  • Choose condiments with lower sodium content, such as low-sodium soy sauce.
  • Use naturally sodium-free herbs and spices to flavor your dishes, such as chile flakes, fennel, five-spice, star anise and white pepper.
  • Fortify your dishes with natural flavor enhancers. Aromatics such as ginger, garlic, onions, shallots, green onions, chives and chile peppers are excellent, flavorful foundations for many dishes,
  • Make your own broth or use no-salt-added broths instead of using packaged soups and bouillon cubes

4. Use nonstarchy vegetables as starch alternatives

Some nonstarchy vegetables may be eaten as alternatives to rice and noodles. If you're looking to lower the number of carbs in your meals but still crave the texture of rice and noodles, try our Cauliflower Chicken Fried "Rice" and Spaghetti Squash Lo Mein. Swapping in nonstarchy vegetables can also help you boost your fiber and nutrient intake.

5. Enjoy desserts in moderation

Prepackaged sweets and desserts such as egg tarts, tofu pudding and mango pudding, can be an occasional treat if you have diabetes. Be sure to read the Nutrition Facts label to determine how many carbohydrates are included in one serving. If you plan to make these from scratch, you can choose how much sugar you want to add and whether you wish to use a sugar substitute to sweeten your treat.

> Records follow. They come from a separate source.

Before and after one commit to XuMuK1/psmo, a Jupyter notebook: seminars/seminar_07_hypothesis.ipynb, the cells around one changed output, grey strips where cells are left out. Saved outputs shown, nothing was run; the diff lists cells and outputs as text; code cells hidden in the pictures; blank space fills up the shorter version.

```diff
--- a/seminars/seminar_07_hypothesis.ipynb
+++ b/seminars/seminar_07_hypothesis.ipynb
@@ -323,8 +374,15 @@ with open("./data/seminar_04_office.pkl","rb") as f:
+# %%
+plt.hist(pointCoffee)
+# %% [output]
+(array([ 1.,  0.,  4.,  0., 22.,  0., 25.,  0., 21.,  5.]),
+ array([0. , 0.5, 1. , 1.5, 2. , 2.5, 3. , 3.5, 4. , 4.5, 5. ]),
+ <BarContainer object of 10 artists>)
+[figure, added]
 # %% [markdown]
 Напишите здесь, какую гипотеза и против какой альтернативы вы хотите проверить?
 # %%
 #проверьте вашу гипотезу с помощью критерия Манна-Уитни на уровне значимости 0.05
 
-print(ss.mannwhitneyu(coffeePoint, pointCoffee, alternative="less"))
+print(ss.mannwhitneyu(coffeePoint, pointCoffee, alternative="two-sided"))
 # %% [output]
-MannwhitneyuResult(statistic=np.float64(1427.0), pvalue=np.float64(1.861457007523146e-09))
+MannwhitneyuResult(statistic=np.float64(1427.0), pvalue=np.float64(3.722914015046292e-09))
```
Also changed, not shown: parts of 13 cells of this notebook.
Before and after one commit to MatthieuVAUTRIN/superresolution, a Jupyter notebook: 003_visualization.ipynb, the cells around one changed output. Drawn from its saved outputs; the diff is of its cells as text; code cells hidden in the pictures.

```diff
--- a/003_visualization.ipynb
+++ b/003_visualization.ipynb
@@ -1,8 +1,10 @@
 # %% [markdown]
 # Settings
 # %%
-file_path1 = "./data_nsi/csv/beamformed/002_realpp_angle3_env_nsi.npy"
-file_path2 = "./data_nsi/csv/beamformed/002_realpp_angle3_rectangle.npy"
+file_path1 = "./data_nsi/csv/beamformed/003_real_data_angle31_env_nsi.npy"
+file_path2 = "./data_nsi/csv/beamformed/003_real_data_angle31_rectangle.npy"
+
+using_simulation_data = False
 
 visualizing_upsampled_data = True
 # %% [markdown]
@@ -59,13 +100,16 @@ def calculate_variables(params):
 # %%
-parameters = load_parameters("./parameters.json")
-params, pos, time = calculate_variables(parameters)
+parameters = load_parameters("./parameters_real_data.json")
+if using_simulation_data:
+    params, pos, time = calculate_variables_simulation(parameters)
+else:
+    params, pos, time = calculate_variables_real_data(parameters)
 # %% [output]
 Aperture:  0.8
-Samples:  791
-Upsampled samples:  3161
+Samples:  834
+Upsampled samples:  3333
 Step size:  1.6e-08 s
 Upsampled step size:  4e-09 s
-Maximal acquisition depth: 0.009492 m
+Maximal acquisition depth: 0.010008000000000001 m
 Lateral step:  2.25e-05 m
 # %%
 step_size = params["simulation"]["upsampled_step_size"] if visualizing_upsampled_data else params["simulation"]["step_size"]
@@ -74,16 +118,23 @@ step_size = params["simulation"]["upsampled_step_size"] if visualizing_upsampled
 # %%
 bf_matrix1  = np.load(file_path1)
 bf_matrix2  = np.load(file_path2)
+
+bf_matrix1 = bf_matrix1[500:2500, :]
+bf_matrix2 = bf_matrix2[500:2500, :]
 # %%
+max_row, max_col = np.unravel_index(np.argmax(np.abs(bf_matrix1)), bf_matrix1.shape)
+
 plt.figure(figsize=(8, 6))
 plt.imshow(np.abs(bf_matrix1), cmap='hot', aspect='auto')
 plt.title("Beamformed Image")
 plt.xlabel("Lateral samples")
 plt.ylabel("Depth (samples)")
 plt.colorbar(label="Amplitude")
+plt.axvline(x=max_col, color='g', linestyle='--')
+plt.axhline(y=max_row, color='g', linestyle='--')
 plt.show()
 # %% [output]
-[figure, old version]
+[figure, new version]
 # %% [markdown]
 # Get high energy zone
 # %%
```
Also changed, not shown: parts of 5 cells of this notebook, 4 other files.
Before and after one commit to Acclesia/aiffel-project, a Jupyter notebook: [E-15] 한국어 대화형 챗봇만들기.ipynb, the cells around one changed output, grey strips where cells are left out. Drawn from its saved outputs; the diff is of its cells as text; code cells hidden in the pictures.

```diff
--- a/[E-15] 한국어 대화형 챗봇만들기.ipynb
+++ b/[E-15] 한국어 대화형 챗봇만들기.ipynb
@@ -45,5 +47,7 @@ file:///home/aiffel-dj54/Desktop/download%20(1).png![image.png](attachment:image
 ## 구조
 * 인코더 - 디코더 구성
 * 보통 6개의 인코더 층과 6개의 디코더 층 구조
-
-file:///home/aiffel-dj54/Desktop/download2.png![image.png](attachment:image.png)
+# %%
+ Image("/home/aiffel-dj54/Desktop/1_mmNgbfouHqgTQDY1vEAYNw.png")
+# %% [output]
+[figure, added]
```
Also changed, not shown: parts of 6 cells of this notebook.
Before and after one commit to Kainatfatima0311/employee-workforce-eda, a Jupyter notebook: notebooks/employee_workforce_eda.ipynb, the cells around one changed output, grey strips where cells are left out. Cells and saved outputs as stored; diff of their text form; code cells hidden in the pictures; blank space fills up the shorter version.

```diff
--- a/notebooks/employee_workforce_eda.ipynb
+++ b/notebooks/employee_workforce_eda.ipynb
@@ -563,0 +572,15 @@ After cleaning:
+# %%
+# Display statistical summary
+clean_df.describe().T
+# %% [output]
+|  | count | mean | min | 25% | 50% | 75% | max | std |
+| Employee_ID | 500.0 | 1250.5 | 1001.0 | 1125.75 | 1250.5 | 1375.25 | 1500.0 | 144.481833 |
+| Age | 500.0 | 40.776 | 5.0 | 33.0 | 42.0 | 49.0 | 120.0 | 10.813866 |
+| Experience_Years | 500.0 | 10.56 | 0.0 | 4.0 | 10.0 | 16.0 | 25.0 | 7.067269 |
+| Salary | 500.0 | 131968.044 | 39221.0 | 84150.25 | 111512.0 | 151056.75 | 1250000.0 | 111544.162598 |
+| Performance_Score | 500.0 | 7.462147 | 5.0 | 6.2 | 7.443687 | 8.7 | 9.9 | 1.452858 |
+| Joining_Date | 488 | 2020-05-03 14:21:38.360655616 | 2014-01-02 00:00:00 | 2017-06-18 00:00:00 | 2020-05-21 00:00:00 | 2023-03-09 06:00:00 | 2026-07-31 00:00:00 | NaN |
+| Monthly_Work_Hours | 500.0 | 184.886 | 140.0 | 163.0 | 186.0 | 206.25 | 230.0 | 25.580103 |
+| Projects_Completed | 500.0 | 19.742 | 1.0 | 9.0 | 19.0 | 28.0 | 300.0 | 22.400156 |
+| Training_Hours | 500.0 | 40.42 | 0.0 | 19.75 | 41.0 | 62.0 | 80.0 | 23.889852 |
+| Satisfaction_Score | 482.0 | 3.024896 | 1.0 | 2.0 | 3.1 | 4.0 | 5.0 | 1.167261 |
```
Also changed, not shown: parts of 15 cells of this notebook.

Bottom line

Chinese cuisine is vast. It not only differs greatly from region to region and city to city in China, but has different expressions throughout the globe as the food has spread with the diaspora. Much of Chinese cuisine is healthy, balanced and vegetable- and grain-focused. In America, many of the most popular and widely familiar forms of Chinese food may not be the healthiest for those living with diabetes. But many of those foods can still be a part of a healthy meal pattern. Being aware of your daily carb intake and knowing which foods contain carbohydrates, how many and how they're prepared is important. Being mindful of your fat and sodium intake is also key to managing your diabetes.